Many parents and grandparents are asking… “How do I keep the kids occupied and not let them get behind in school?”

A note from a teacher answered these questions perfectly.

A Note From A Teacher

Dear Parents,
As an educator, and a parent of 5, I understand the concern that must be filling you right now, at the thought of schools closing. I know my first thoughts were- but my kiddos will be so behind!! How will they be ready for the next grade?! And then I sat back and thought about it. And so, dear parents, I have made a list of things that we teachers WISH we had more time to do with your kids, and some we wish YOU would do, to begin with.

You’re going to:

Make Memories- they’re worth more anyways:

Go in the backyard and dig up worms, catch lightning bugs, and observe buggies going about their buggy lives. Take pictures/draw pictures/make a video/ write a journal.

Take them to an uncrowded lake- go fishing, watch clouds, talk about the weather, find birds and animals, teach them how to build a campfire safely, and how to put it out.

Pitch a tent, stay up late and go star gazing, discover constellations, talk about the moon, trees, sky, anything they see, hear, taste or touch.

Read books, books, books– as often as you can and talk about their favorite parts, characters, settings- or how they would change the ending if they could.

Plant a garden, taste what you grew, cook things together.

Color, paint, play with playdough, make things out of clay.
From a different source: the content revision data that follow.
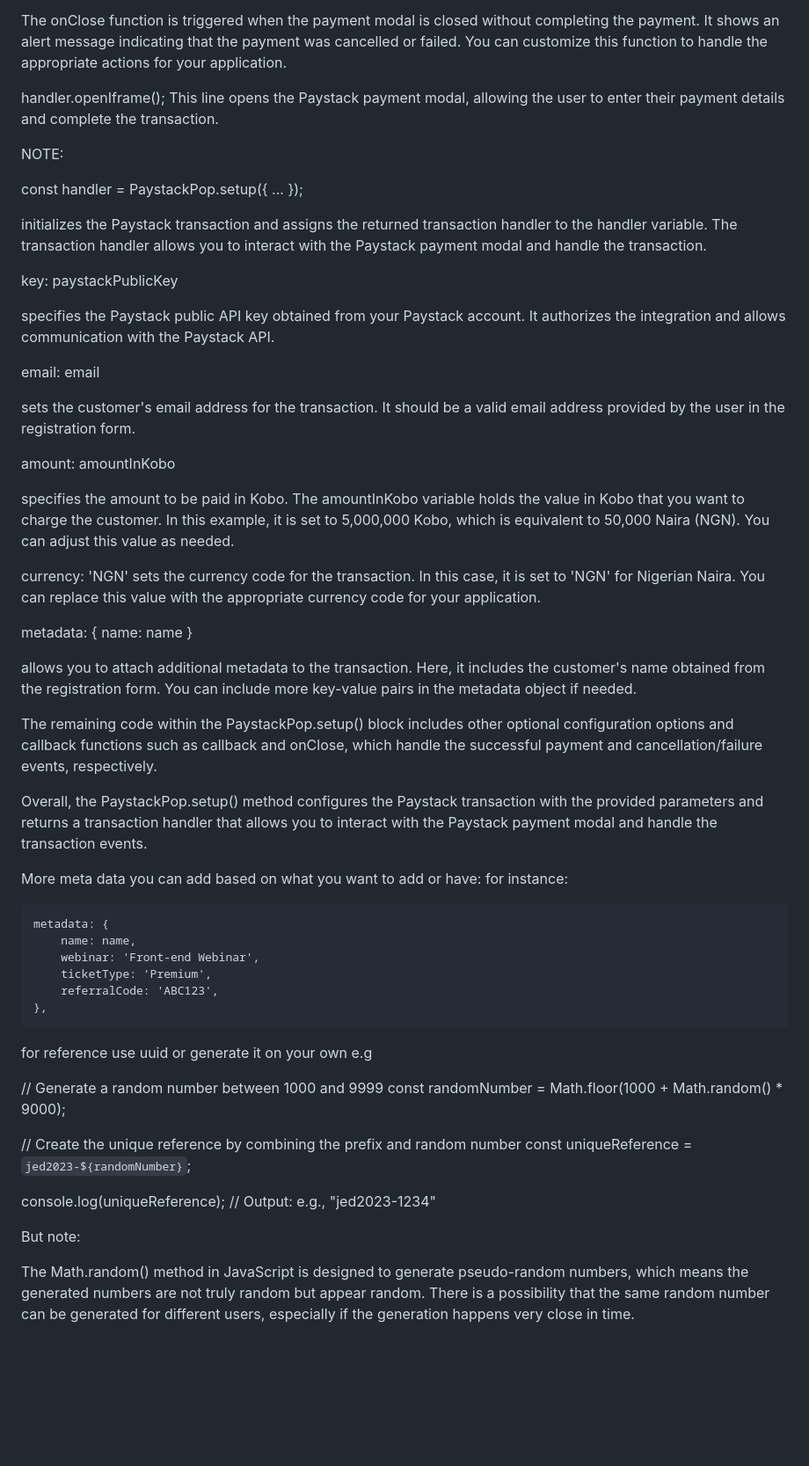
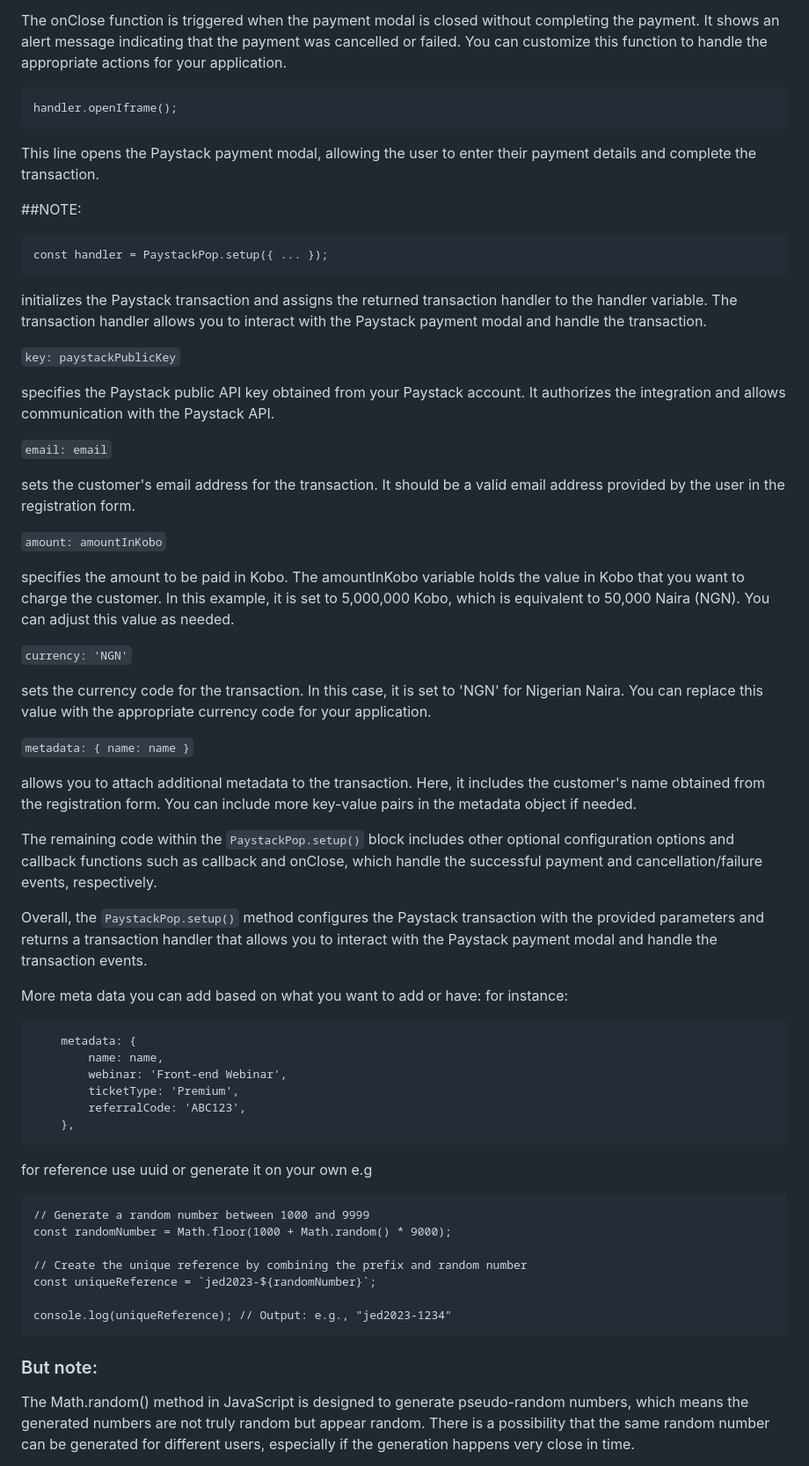
Before and after one commit to Jedidiah-Solomon/Paystack-Payment-Integration, a Markdown page: README.md, the part around one of its changes. Shown at 88% size. Drawn GitHub-style; blank space fills up the shorter version.

````diff
--- a/README.md
+++ b/README.md
@@ -96,64 +96,71 @@ The onClose function is triggered when the payment modal is closed without compl
 It shows an alert message indicating that the payment was cancelled or failed. You can customize
 this function to handle the appropriate actions for your application.
 
+```
+handler.openIframe();
+```
 
-handler.openIframe();
 This line opens the Paystack payment modal, allowing the user to enter
 their payment details and complete the transaction.
 
-NOTE:
+##NOTE:
 
+```
 const handler = PaystackPop.setup({ ... });
+```
 
 initializes the Paystack transaction and assigns the returned transaction handler to the handler variable.
 The transaction handler allows you to interact with the Paystack payment modal and handle the transaction.
 
-key: paystackPublicKey
+`key: paystackPublicKey`
 
 specifies the Paystack public API key obtained from your Paystack account.
 It authorizes the integration and allows communication with the Paystack API.
 
-email: email
+`email: email`
 
 sets the customer's email address for the transaction. It should be
 a valid email address provided by the user in the registration form.
 
-amount: amountInKobo
+`amount: amountInKobo`
 
 specifies the amount to be paid in Kobo. The amountInKobo variable
 holds the value in Kobo that you want to charge the customer. In this example,
 it is set to 5,000,000 Kobo, which is equivalent to 50,000 Naira (NGN). You can adjust this value as needed.
 
-currency: 'NGN' sets the currency code for the transaction. In this case, it is set to 'NGN' for Nigerian Naira. You can replace this value with the appropriate currency code for your application.
+`currency: 'NGN'`
 
-metadata: { name: name }
+sets the currency code for the transaction. In this case, it is set to 'NGN' for Nigerian Naira. You can replace this value with the appropriate currency code for your application.
+
+`metadata: { name: name }`
 
 allows you to attach additional metadata to the transaction. Here,
 it includes the customer's name obtained from the registration form. You can include
 more key-value pairs in the metadata object if needed.
 
-The remaining code within the PaystackPop.setup() block includes other optional configuration
+The remaining code within the `PaystackPop.setup()` block includes other optional configuration
 options and callback functions such as callback and onClose, which handle the successful payment
 and cancellation/failure events, respectively.
 
-Overall, the PaystackPop.setup() method configures the Paystack transaction with the provided
+Overall, the `PaystackPop.setup()` method configures the Paystack transaction with the provided
 parameters and returns a transaction handler that allows you to interact with the Paystack
 payment modal and handle the transaction events.
 
 More meta data you can add based on what you want to add or have:
  for instance:
 
+```
     metadata: {
         name: name,
         webinar: 'Front-end Webinar',
         ticketType: 'Premium',
         referralCode: 'ABC123',
     },
-
+  ```
 
 
 for reference use uuid or generate it on your own e.g
-
+ ```
 // Generate a random number between 1000 and 9999
 const randomNumber = Math.floor(1000 + Math.random() * 9000);
 
@@ -161,9 +168,9 @@ const randomNumber = Math.floor(1000 + Math.random() * 9000);
 const uniqueReference = `jed2023-${randomNumber}`;
 
 console.log(uniqueReference); // Output: e.g., "jed2023-1234"
+  ```
 
-
-But note:
+### But note:
 
 The Math.random() method in JavaScript is designed to generate pseudo-random numbers, which means
 the generated numbers are not truly random but appear random.
````
Also changed, not shown: other parts of README.md (+23 -48 lines).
Do puzzles, table top, crossword, number, connect the dots.

Play board games– show them how to take turns, play with integrity and lose with grace.

Talk to them. Ask them questions- what do they think/feel about xyz subject. Share your own thoughts.

You have teenagers who can’t be removed from devices?
Unplug the internet.

Practice Cursive, show them how to change a tire, sew a button back on, check the oil in a car, fold a fitted sheet, do the laundry, cook a meal for breakfast, lunch, and dinner, balance a check book, write a check, answer a phone appropriately when they don’t know who is on the other end of the line, fill out a resume/job application, tie a tie, braid some hair.

Find a you tube to learn a new craft/ hobby/ experiment, and try it out.

Listen to music, and talk about what it means, read a novel together, and talk about point of view, or how it made you feel, changed your mind, expanded your thoughts.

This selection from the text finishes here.